### EXERCISE DETAILS
Give the number of lines in the entries below that contain "width". Write nothing besides it.

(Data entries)
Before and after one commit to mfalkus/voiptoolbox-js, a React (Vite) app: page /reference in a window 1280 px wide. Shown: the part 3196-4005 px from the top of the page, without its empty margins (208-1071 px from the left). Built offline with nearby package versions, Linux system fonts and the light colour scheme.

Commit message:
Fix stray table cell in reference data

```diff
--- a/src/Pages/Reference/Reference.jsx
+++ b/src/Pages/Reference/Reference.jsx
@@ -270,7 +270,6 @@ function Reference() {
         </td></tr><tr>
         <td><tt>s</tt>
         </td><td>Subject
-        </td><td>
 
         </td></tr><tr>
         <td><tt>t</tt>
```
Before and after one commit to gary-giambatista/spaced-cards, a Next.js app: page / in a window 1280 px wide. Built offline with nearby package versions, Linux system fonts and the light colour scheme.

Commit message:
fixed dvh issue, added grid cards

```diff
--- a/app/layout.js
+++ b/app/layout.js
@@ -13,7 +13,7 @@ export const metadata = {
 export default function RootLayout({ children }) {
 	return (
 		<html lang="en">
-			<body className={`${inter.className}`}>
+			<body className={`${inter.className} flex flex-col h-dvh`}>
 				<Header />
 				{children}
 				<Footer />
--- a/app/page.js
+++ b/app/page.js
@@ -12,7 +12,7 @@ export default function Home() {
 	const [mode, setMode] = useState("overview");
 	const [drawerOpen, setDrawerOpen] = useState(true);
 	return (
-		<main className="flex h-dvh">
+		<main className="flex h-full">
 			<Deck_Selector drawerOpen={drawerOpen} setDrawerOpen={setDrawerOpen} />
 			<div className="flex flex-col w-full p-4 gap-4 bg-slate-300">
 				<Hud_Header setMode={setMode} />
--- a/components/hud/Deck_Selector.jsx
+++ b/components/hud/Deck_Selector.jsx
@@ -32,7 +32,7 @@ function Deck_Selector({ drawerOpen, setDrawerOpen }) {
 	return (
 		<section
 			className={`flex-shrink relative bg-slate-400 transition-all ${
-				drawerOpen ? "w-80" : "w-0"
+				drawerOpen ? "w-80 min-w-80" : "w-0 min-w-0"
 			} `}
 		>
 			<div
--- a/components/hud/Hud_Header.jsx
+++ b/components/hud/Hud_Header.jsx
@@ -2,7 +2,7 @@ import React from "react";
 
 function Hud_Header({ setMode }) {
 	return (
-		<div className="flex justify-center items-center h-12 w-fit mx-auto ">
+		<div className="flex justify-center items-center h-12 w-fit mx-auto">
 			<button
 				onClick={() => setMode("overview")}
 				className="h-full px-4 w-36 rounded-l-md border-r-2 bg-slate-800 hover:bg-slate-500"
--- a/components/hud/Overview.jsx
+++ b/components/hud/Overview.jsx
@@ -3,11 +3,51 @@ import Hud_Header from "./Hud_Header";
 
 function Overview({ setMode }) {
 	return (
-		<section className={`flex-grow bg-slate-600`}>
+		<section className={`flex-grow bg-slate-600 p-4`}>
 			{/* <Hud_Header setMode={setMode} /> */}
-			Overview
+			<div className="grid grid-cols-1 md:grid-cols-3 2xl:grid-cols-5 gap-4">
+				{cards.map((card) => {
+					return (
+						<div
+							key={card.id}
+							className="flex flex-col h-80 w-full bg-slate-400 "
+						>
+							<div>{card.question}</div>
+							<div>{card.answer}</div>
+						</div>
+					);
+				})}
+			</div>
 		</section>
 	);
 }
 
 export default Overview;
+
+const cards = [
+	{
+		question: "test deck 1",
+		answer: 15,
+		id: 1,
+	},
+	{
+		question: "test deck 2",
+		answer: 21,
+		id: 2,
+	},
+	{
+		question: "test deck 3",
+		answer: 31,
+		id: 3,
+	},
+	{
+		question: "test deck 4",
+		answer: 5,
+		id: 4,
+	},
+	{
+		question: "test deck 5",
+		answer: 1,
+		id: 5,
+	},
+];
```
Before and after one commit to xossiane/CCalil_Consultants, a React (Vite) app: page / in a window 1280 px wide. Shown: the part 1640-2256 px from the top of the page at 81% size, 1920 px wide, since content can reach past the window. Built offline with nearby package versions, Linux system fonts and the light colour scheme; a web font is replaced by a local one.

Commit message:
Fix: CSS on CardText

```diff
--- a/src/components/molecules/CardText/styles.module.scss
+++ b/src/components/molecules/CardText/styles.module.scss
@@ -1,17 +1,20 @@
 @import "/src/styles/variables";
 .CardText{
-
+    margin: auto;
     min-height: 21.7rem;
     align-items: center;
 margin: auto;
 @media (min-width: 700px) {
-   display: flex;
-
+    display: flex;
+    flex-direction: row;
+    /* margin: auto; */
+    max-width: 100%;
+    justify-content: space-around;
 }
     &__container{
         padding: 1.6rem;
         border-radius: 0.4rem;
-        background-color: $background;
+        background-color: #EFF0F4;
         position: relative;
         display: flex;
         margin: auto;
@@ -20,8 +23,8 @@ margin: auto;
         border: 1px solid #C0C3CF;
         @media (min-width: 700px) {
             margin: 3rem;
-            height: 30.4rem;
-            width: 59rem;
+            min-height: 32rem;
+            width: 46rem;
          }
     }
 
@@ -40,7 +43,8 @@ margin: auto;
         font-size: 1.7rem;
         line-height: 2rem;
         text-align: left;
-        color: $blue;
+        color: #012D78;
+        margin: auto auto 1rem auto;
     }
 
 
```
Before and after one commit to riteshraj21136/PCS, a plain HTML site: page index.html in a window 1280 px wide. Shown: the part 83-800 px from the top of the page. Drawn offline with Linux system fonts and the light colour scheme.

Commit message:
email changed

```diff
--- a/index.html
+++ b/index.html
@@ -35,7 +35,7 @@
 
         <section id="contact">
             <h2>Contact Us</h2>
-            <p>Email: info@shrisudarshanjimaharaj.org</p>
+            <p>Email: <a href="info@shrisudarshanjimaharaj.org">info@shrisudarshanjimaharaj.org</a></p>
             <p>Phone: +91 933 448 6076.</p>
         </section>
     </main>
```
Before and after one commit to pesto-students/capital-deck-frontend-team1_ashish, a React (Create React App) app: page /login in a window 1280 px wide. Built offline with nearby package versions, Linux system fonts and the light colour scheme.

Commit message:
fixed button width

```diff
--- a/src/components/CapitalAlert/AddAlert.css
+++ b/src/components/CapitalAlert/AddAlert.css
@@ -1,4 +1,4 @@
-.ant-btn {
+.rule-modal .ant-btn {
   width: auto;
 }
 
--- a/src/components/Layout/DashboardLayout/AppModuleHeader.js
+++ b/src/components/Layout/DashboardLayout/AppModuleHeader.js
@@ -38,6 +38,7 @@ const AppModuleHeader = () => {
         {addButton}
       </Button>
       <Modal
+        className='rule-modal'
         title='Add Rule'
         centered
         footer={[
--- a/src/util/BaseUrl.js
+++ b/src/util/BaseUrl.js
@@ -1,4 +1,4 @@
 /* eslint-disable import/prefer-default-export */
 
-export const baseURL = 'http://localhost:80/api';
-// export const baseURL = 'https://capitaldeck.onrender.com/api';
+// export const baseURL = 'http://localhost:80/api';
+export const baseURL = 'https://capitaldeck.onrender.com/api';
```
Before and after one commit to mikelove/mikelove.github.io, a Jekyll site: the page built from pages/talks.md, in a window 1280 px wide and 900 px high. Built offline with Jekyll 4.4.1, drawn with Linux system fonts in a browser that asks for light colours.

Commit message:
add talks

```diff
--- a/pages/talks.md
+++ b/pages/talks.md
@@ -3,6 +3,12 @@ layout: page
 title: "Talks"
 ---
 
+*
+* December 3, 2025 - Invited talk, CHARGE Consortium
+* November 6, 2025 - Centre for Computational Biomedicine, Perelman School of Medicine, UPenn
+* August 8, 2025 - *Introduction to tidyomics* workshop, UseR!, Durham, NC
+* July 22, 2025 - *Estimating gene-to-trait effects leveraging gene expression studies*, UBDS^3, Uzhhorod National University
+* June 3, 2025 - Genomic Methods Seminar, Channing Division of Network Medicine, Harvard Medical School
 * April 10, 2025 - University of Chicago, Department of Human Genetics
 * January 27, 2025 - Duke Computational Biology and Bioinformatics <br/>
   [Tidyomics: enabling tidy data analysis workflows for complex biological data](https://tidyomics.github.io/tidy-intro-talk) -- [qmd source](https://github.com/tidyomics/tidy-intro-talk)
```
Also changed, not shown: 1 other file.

### RESPONSE AREA
7